Benjamin Shapere's hand shot up.
"Six and a half," he said.
When the competition ended a half hour later, Benjamin had more winnings — in the form of gelt, or foil-wrapped chocolate coins — than he could carry in both hands.
Benjamin was the top finisher in the competition based on the game Jewish children often play during Hanukkah, which began Friday. The purpose of the tournament was to raise money for the youth group's activities.
In a brief post-tournament interview, Benjamin said he was happy he won. And, although dreidel is a game of chance, Benjamin attributed his winning spins to "practice."
Benjamin also did well in a quick post-tournament contest to see who could spin a dreidel the longest. But his 10.28 seconds was topped by a reluctant Bela Nelson, 7. She had to be persuaded to spin, then sent a dreidel spinning well past the 11-second mark.
A dreidel is a top with a Hebrew letter on each of its four sides. The letters are nun, gimmel, hey and shin, and are the first letters of the Hebrew words for "a great miracle happened there," which refers to one day's worth of holy oil burning for eight days in ancient Israel.
When the dreidel lands on one of those sides, the player will, respectively, do nothing, take the whole pot, take half or put into the pot.
Seventeen children participated in the tournament. Each paid, or got a parent to pay, $3 to enter.
The money will be used for youth activities in the temple and regionally, Kline said, as well as for social action projects such as filling care baskets for needy families.

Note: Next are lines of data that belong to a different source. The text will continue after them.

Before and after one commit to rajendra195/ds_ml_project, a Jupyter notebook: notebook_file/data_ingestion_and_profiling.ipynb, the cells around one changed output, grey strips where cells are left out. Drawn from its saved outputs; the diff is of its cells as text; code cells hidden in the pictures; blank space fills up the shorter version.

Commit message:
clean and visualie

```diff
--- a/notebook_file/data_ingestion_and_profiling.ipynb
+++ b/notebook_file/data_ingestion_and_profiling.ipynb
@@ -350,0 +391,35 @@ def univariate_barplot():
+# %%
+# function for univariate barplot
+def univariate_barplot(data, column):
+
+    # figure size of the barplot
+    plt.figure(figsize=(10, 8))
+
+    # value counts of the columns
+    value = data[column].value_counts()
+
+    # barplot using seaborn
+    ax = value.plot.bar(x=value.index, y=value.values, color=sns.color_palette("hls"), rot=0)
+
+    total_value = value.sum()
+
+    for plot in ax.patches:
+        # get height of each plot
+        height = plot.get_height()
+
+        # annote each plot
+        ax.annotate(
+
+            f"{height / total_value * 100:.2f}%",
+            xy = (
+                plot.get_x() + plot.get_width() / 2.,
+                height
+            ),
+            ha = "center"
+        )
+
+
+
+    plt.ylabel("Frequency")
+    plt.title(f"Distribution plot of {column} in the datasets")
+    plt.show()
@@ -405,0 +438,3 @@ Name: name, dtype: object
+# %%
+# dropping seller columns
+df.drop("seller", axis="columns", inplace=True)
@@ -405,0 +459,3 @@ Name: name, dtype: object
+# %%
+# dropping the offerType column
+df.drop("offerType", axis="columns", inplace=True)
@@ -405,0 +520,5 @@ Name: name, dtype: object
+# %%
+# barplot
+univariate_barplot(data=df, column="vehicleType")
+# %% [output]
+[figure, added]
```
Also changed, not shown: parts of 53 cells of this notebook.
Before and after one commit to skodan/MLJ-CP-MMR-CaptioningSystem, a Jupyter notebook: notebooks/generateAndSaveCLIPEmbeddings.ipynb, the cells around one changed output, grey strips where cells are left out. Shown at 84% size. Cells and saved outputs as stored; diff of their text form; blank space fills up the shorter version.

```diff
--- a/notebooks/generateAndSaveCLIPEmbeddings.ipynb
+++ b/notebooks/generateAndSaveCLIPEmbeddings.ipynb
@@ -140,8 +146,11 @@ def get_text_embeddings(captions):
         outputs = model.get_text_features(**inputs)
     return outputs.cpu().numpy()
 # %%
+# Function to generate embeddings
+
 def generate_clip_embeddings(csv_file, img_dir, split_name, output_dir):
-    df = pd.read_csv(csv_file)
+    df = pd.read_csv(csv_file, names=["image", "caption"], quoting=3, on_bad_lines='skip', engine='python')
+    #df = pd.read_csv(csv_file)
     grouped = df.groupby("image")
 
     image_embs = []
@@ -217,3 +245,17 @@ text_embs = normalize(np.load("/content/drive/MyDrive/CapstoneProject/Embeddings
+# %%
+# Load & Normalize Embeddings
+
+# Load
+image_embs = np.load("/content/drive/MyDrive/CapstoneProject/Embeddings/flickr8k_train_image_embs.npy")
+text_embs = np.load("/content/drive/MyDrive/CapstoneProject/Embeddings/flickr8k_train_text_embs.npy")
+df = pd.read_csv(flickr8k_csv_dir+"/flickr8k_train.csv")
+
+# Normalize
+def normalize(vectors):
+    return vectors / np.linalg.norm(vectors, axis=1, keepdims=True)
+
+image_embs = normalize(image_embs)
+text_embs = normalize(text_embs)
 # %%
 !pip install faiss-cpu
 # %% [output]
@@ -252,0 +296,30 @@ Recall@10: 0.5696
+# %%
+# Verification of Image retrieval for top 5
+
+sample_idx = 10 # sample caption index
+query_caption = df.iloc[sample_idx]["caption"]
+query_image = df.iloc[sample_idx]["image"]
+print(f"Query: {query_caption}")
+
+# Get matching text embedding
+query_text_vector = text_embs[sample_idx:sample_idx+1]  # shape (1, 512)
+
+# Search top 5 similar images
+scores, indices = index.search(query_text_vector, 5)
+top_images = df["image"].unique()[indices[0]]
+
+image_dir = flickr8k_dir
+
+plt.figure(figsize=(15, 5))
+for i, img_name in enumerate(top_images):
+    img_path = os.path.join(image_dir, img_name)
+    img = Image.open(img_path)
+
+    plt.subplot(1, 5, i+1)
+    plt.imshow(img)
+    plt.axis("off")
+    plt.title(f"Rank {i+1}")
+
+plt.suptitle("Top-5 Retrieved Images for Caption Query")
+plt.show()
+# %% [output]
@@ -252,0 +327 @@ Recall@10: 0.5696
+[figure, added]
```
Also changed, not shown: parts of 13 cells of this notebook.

Hanukkah, which means dedication, is an eight-day Jewish holiday commemorating the rededication of the Temple of Jerusalem in 165 B.C.